*** STORED DATA Section Begins ***

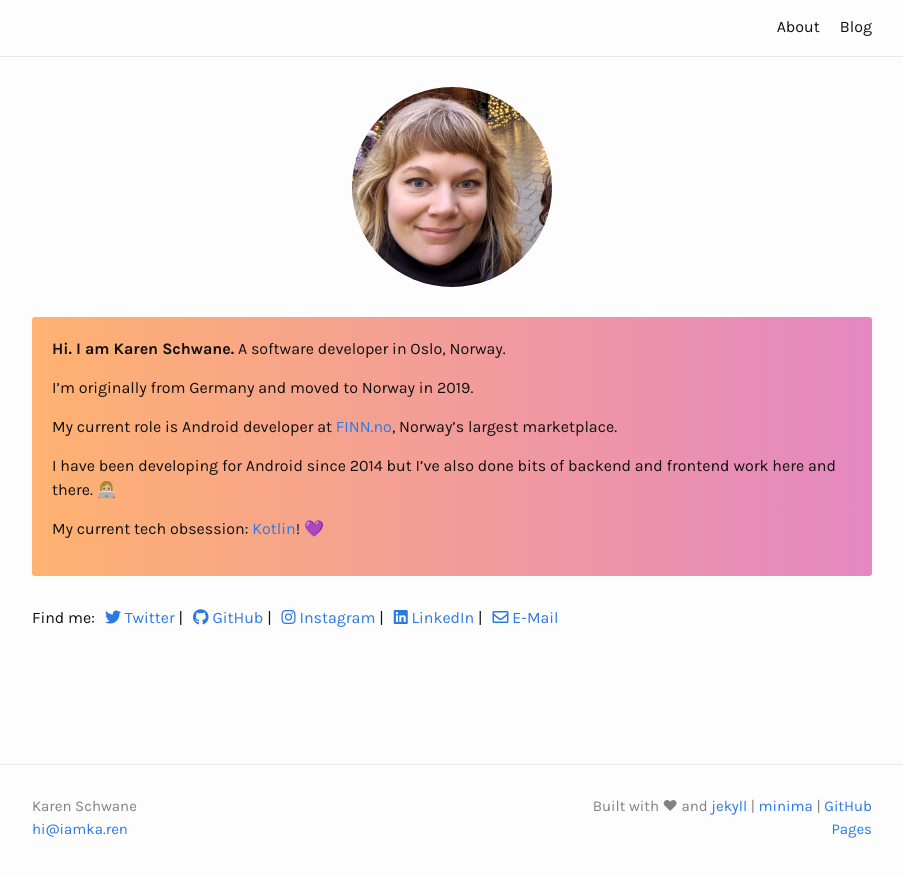
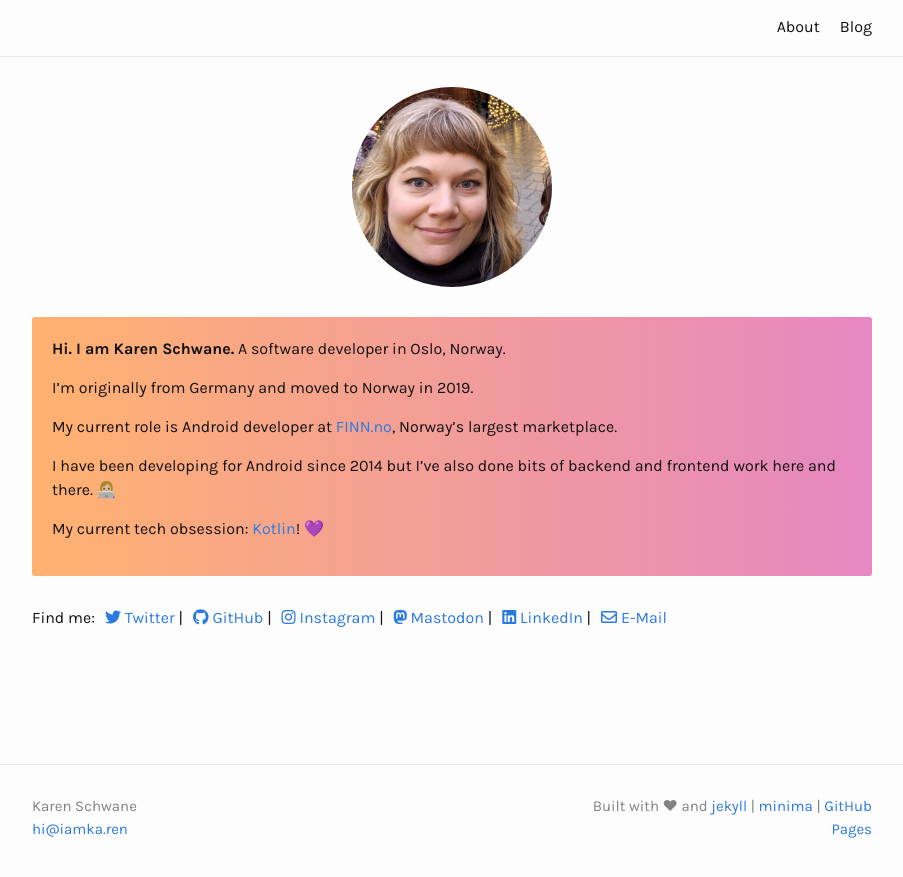
Before and after one commit to karen-sch/iamka.ren, a Jekyll site: the page built from index.md, in a window 1280 px wide. Shown: the top 877 px of the page, without its empty margins (188-1091 px from the left). Built offline with Jekyll 4.4.1, drawn with Linux system fonts in a browser that asks for light colours.

Commit message:
Added Mastodon link

```diff
--- a/_config.yml
+++ b/_config.yml
@@ -23,6 +23,7 @@ twitter_username: hi_i_am_karen
 github_username:  karen-sch
 linkedin_username: karenschwane
 instagram_username: hi_i_am_karen
+mastodon_profile: https://octodon.social/@hi_i_am_k
 
 # Build settings
 markdown: kramdown
--- a/_includes/social.html
+++ b/_includes/social.html
@@ -3,6 +3,7 @@
   {%- if site.twitter_username -%}<li><a href="https://www.twitter.com/{{ site.twitter_username| cgi_escape | escape }}" target="_blank"><i class="fab fa-twitter"></i> <span class="username">Twitter</span></a> | </li>{%- endif -%}
   {%- if site.github_username -%}<li><a href="https://github.com/{{ site.github_username| cgi_escape | escape }}" target="_blank"><i class="fab fa-github"></i> <span class="username">GitHub</span></a> | </li>{%- endif -%}
   {%- if site.instagram_username -%}<li><a href="https://instagram.com/{{ site.instagram_username| cgi_escape | escape }}" target="_blank"><i class="fab fa-instagram"></i> <span class="username">Instagram</span></a> | </li>{%- endif -%}
+  {%- if site.mastodon_profile -%}<li><a rel="me" href="{{ site.mastodon_profile }}" target="_blank"><i class="fab fa-mastodon"></i> <span class="username">Mastodon</span></a> | </li>{%- endif -%}
   {%- if site.linkedin_username -%}<li><a href="https://www.linkedin.com/in/{{ site.linkedin_username| cgi_escape | escape }}" target="_blank"><i class="fab fa-linkedin"></i> <span class="username">LinkedIn</span></a> | </li>{%- endif -%}
   {%- if site.email -%}<li><a class="u-email" href="mailto:{{ site.email }}"><i class="far fa-envelope"></i> <span class="username">E-Mail</span></a></li>{%- endif -%}
 </ul>
```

*** STORED DATA Section Ends ***

◆ PROMPT
Please write out every record above exactly, but leave the pictures out.

◆ WRITTEN ANSWER
Before and after one commit to karen-sch/iamka.ren, a Jekyll site: the page built from index.md, in a window 1280 px wide. Shown: the top 877 px of the page, without its empty margins (188-1091 px from the left). Built offline with Jekyll 4.4.1, drawn with Linux system fonts in a browser that asks for light colours.

Commit message:
Added Mastodon link

```diff
--- a/_config.yml
+++ b/_config.yml
@@ -23,6 +23,7 @@ twitter_username: hi_i_am_karen
 github_username:  karen-sch
 linkedin_username: karenschwane
 instagram_username: hi_i_am_karen
+mastodon_profile: https://octodon.social/@hi_i_am_k
 
 # Build settings
 markdown: kramdown
--- a/_includes/social.html
+++ b/_includes/social.html
@@ -3,6 +3,7 @@
   {%- if site.twitter_username -%}<li><a href="https://www.twitter.com/{{ site.twitter_username| cgi_escape | escape }}" target="_blank"><i class="fab fa-twitter"></i> <span class="username">Twitter</span></a> | </li>{%- endif -%}
   {%- if site.github_username -%}<li><a href="https://github.com/{{ site.github_username| cgi_escape | escape }}" target="_blank"><i class="fab fa-github"></i> <span class="username">GitHub</span></a> | </li>{%- endif -%}
   {%- if site.instagram_username -%}<li><a href="https://instagram.com/{{ site.instagram_username| cgi_escape | escape }}" target="_blank"><i class="fab fa-instagram"></i> <span class="username">Instagram</span></a> | </li>{%- endif -%}
+  {%- if site.mastodon_profile -%}<li><a rel="me" href="{{ site.mastodon_profile }}" target="_blank"><i class="fab fa-mastodon"></i> <span class="username">Mastodon</span></a> | </li>{%- endif -%}
   {%- if site.linkedin_username -%}<li><a href="https://www.linkedin.com/in/{{ site.linkedin_username| cgi_escape | escape }}" target="_blank"><i class="fab fa-linkedin"></i> <span class="username">LinkedIn</span></a> | </li>{%- endif -%}
   {%- if site.email -%}<li><a class="u-email" href="mailto:{{ site.email }}"><i class="far fa-envelope"></i> <span class="username">E-Mail</span></a></li>{%- endif -%}
 </ul>
```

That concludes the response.